For some, the passion never went away. “There’s a ritual involved with listening to records,” says Xavier of local psych-pop band Violet Woods. “It’s not a passive experience. You open the sleeve, put the record on, sit down and look at the sleeve (which in itself is a beautiful object). Music on digital medium is convenient, but you lose all these aspects of engaging with music.”
Relevant Records were the first to open their doors here in Cambridge, and the masses responded with unbridled enthusiasm. Twitter was ablaze in the weeks preceding – as good a sign as any quite how deeply the city has been missing something like this. Thankfully, they delivered.
“From how we’ve been received as a whole, I think the people of Mill Road have been really wanting somewhere to hang out, listen to music and drink coffee for some time – that’s one of the most recurring sentences I’m hearing,” says Angie, one half of the husband-wife team that runs Relevant. “So far I haven’t heard anything negative – only really, really positive things.”
As well as an ample supply of eclectic releases, living on the floor above is a warm and friendly café space. Their tagline and ethos is ‘records and recuperation’; and where better to meet like-minded audiophiles for a chat than in a record shop? If you’re a Romsey resident, chances are you’ve popped in already. With locally sourced foodstuffs and regular live events on the horizon, they’ve managed to find the perfect balance of social and commercial – a great start.
To the public the abundance of new outlets may seem sudden, but behind the scenes it’s a different story. Some have been in the process for a very long time.
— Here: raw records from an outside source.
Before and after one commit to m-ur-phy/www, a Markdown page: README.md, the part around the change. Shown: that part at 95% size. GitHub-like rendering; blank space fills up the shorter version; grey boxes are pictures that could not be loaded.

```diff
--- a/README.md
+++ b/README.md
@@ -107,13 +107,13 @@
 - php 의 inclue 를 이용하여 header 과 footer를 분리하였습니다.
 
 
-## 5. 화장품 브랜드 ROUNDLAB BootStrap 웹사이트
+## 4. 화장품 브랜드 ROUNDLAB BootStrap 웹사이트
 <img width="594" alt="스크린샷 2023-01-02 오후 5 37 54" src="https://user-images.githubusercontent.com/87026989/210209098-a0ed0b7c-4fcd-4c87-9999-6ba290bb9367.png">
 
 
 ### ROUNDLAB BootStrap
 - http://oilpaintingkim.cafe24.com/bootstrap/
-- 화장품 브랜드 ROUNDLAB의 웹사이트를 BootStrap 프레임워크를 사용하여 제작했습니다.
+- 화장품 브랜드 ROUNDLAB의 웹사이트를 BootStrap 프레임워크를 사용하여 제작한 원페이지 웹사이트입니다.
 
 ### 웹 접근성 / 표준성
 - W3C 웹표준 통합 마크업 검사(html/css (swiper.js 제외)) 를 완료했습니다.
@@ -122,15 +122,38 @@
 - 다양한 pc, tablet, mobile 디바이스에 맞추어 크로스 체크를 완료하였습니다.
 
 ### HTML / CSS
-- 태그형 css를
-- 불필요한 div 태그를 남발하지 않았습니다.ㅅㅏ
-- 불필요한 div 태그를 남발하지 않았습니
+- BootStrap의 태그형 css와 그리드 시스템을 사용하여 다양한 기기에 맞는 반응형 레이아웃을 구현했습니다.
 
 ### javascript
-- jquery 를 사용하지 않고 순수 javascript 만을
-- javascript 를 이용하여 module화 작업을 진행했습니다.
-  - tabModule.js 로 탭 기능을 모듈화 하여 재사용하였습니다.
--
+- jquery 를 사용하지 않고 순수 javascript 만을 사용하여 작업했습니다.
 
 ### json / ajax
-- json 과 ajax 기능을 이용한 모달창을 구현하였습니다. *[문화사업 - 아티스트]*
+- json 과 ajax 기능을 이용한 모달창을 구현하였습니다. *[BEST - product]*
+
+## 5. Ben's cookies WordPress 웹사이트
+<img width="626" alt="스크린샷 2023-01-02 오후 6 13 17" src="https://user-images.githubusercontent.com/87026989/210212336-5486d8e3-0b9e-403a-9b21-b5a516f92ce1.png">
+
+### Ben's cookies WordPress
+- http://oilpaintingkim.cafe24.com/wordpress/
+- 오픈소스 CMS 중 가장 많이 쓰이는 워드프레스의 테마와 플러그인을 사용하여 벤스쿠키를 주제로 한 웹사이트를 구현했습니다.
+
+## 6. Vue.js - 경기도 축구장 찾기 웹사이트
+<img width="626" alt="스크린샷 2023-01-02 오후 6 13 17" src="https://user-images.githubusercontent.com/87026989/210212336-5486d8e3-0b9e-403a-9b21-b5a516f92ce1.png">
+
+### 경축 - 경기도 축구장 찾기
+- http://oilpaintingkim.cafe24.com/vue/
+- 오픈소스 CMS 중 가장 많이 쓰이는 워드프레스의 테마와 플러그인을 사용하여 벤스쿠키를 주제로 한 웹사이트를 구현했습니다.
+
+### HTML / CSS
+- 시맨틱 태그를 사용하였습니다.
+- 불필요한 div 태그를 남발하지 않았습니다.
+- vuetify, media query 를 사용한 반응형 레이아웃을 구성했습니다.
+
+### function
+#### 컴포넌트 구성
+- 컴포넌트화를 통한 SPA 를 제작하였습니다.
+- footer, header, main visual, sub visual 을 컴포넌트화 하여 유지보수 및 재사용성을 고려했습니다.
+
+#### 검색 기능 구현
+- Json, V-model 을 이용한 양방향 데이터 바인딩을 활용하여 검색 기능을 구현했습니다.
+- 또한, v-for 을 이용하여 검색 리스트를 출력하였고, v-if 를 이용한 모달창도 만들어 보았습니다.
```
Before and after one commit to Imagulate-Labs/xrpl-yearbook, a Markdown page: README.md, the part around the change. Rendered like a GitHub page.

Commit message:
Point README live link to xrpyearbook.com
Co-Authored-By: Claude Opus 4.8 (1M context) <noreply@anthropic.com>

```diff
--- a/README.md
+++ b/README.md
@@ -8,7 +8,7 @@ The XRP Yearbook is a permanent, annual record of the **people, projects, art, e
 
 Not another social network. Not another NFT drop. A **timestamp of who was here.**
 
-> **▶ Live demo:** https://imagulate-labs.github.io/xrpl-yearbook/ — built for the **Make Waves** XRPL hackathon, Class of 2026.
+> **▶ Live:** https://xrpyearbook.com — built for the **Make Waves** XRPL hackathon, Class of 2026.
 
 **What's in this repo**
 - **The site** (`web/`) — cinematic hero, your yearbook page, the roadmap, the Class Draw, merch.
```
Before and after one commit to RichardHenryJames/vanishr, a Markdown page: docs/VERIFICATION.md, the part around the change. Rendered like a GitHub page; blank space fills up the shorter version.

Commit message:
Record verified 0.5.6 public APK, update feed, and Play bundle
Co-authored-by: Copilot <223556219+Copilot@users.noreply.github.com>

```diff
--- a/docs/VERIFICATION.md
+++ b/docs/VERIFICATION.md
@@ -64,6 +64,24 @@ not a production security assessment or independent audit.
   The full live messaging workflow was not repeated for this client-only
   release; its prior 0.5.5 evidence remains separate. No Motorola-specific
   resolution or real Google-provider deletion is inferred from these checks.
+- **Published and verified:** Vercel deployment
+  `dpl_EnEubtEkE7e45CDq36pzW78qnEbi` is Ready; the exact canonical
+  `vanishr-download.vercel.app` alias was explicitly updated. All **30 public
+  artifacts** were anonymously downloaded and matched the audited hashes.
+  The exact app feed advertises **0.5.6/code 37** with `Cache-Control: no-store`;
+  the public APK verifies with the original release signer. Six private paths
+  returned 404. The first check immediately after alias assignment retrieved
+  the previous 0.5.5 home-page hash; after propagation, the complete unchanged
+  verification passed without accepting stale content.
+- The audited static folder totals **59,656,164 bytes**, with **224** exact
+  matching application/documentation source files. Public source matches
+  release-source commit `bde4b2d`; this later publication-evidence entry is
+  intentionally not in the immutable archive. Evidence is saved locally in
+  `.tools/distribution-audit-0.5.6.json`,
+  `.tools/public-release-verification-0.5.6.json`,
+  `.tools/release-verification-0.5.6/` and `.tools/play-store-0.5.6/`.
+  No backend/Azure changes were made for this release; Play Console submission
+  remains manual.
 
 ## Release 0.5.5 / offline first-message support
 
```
Lost in Vinyl founder Rob echoes a theme we’ve heard from everyone about their respective projects.
‘You’re never going to run into an old friend on Amazon, or stop for a spontaneous coffee on Spotify’
“It’s always been something of an ambition to open my own shop, I just never thought it’d be feasible. Vinyl is making a real comeback over the last few years, and for enthusiasts like myself it never went away…”
The rise of vinyl as a popular medium isn’t the driving factor, it’s the climate that makes long nurtured dreams possible. “I don’t think there’s one specific thing that’s led to such a resurgence,” he continues. “I started Lost in Vinyl just under two years ago, primarily as an online store… A year or so ago, one of our customers sent an email saying ‘Thanks so much for the great service! I must pop down to your shop one day’. That kind of planted the seed for taking it to the next level.”
Based in Magdalene Street, at the time of going to press preparations were still underway for the grand opening. “I think our unique selling point is that we’ve placed ourselves in the heart of the city, providing a range of harder to find releases that appeal to the enthusiasts out there.”
With a background opening stores for both HMV and Virgin, Lost in Vinyl are no strangers to retail. If you’re looking for that rare special edition, Lost in Vinyl will be the place.
And what of the future? At this stage, it’s all to play for. A third shop, Legion, was said to be opening in addition to the above – perhaps by the time you read this, there’ll be more news.
Speaking to music and arts blog Slate The Disco, broadcaster and writer Rich Hughes summarised the situation best. “There’s a certain trepidation when something you’ve craved for so long suddenly becomes available. In the case of record shops in Cambridge, since the death of most of them I’ve been waiting, and praying, for someone to take a chance…
“Could we finally have a meeting place for us like-minded individuals, those of us who are only happy when strolling the streets with a bag full of new musical goodness, racing home to play them? Time will tell, and I wish them lots of luck. It is, most definitely, a start.”